LastName = ‘Kava*’
FirstName = ‘John’

get-qaduser @qaduser

As you can see all of the parameters are stored in a hast table and then passed to the cmdlet.  As long as the keys match up to the parameters we have boiled down a lengthy string to a concise and easy to read piece of code.

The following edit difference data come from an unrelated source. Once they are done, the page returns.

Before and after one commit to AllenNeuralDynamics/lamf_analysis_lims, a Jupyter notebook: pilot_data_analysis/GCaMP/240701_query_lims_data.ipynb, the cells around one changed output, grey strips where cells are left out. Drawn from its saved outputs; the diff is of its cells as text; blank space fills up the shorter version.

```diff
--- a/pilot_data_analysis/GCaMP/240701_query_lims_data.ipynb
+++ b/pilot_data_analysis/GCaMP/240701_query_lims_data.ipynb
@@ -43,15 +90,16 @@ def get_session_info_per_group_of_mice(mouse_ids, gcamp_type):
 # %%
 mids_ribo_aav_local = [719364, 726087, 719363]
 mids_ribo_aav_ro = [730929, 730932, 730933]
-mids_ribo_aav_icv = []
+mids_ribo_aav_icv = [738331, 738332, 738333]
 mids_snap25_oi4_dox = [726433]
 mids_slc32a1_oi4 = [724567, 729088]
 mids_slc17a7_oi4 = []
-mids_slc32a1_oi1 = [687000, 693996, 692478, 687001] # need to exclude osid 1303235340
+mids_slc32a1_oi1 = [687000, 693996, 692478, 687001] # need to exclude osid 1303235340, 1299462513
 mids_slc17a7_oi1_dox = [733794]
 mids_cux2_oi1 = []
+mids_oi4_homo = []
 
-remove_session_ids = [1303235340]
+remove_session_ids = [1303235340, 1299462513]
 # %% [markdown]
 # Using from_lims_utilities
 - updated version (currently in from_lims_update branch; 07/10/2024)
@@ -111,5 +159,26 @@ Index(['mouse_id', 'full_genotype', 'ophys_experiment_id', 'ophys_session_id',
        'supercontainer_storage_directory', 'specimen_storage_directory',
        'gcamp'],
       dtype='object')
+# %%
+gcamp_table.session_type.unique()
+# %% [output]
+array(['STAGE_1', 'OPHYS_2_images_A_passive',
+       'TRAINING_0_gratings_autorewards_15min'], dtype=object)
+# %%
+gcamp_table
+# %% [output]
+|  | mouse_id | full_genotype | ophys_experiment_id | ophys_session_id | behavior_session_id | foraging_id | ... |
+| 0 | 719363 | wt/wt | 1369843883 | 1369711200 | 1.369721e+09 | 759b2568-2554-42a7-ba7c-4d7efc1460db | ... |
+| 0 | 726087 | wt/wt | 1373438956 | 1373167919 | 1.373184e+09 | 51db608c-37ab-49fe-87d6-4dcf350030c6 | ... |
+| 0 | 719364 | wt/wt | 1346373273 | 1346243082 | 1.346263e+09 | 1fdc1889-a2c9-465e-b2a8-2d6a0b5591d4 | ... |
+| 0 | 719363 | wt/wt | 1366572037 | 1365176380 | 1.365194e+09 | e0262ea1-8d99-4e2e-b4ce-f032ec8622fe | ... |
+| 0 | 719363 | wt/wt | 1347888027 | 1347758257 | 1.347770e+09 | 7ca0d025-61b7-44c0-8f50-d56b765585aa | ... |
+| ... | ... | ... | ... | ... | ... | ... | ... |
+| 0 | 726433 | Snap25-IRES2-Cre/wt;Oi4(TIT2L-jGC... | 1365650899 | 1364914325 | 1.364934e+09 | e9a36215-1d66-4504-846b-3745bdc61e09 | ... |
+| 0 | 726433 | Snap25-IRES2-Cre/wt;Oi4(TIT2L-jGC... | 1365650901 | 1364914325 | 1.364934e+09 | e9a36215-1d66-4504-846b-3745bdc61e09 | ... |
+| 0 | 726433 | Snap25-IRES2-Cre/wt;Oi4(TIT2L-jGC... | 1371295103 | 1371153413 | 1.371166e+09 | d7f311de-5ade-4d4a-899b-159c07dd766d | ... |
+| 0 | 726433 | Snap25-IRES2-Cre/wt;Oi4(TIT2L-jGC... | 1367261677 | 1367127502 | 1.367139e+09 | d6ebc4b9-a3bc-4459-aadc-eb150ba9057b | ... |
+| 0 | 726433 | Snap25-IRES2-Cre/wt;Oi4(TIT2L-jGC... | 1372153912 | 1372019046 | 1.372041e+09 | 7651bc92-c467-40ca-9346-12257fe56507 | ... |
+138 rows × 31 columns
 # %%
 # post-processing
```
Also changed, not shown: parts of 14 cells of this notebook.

The PowerGUI Script Editor add-on can be found here.  This allows you to take a long piece of code (cmdlet with multiple parameters for example) and press Ctrl+L and it will assemble the splatted hash table and change the command line.  I have found a parameter like “-SizeLimit 0” does not work so well, but easy enough to correct after the add-on does the bulk of the work.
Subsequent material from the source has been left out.